Disputes with insurers and shortages of building materials, contractors and labor have delayed repairing or rebuilding many of Florida's 700,000 damaged dwellings.
Johnson, awaiting an insurance settlement, is unsure when, or even whether, he will rebuild. He has thought about selling his lot and going elsewhere, but is torn because he loves the scenic lagoon just across the street from his lot.
"I'm like a tennis ball, just back and forth," Johnson said. "Sometimes I stay awake in bed. Your mind is like a blender."
Insurers have settled 90 percent of 1.6 million claims statewide from Charley, Frances, Ivan and Jeanne, which also killed 117 people in Florida when they hit in August and September.
But Johnson is in the remaining 10 percent of property owners still waiting for the check.
His National Flood Insurance Program policy -- capped at $250,000 per home -- will cover at least part of Johnson's damages, but his wind insurer has refused to pay anything, contending Hurricane Ivan's storm surge was entirely to blame for destroying his house.
"Those are very difficult cases," said Sam Miller, spokesman for the Florida Insurance Council. "A lot of them have gone to court."
Leigh Ann Gill, 45, and her husband, Konrad, 50, borrowed $80,000 to start fixing their home pending an insurance settlement.
"We're doing a lot of the repairs ourselves because you just can't find anybody to do it," she said.
Getting roofers and roofing materials has been difficult across the state, resulting in backlogs of up to seven months and price increases of about 25 percent, said Steve Munnell, executive director of the Florida Roofing, Sheet Metal and Air Conditioning Contractors Association.
"With hundreds of thousands of roofs that need to be replaced, it just takes time," Munnell said. "There's just so many roofing contractors in the state."
Gov. Jeb Bush signed an executive order letting out-of-state contractors work without Florida licenses through mid-May, but they still must meet the state's insurance requirements and obtain local specialty licenses. Some jurisdictions have declined to issue such licenses.
It took about 45 days for Lifetime Roofing Inc. of Dallas to get workers' compensation insurance, which is not required in Texas, says company president Tommy Vieth.

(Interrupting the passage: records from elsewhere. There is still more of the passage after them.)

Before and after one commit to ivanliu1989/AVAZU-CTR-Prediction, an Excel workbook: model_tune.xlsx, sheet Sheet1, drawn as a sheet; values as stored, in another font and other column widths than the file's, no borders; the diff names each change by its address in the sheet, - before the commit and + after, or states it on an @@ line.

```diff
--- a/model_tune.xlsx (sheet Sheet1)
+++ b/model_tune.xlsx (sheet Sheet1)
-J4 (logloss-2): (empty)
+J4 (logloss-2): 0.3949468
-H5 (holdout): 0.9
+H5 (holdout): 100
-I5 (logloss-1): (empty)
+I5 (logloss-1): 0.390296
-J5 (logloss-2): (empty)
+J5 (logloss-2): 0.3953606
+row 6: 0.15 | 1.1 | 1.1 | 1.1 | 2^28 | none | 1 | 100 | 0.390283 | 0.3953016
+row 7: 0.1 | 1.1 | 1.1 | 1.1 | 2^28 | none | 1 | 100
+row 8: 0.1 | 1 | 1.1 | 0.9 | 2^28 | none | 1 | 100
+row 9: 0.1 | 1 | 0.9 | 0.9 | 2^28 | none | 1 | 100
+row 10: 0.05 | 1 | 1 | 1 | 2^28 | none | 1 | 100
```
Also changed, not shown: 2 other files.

He brought in workers and shingles from Texas, renting a warehouse here, to get around labor and supply shortages.
The shingle crunch eased during the winter as manufacturers ramped up production and demand from cold-weather states dropped, but it still can take up to six weeks to get an order, Munnell says.
Those delays may get longer. The expiration of the governor's executive order and the return of warmer weather are expected to send contractors, workers and shingles back north.
"If they decide to go home, it could be a free for all for good quality skilled labor," says Pensacola contractor Dan Gilmore, president of the Florida Home Builders Association in Winter Park.
Vieth, however, plans to get a Florida license and stay here because he expects several more months of work, possibly extending into 2006.
"There's a tremendous amount of blue roofs still out there," Vieth says.
The Federal Emergency Management Agency provided blue plastic tarps as a temporary fix until homeowners could get permanent roof repairs. They are designed to last only three to six months and many are shredding from exposure to wind, rain and sun.
Lamar Advertising Co. has come to the rescue in the Pensacola area by donating used billboard covers to replace some deteriorating tarps.
Some other building materials also can be hard to get but none more than cement, Gilmore says. He contends a tariff on imports from Mexico is keeping supplies down, prices high and causing construction delays of up to 90 days.
Ed Sullivan, chief economist for the Portland Cement Association in Skokie, Ill., blamed low supplies on a shortage of ships, not the tariff that has been in place for 10 years.
Florida relies on imports for up to 40 percent of cement supplies but most of it comes from other Latin American countries, Europe and Asia while historically most Mexican imports have gone to Southwestern states, Sullivan says.
Contractors were busy, and labor in short supply, even before the hurricanes struck because of a strong housing market in Florida and the storms have done nothing to weaken it.
"We have enough work for everybody to live real good for about four years," Gilmore says. "That's how long it's going to take."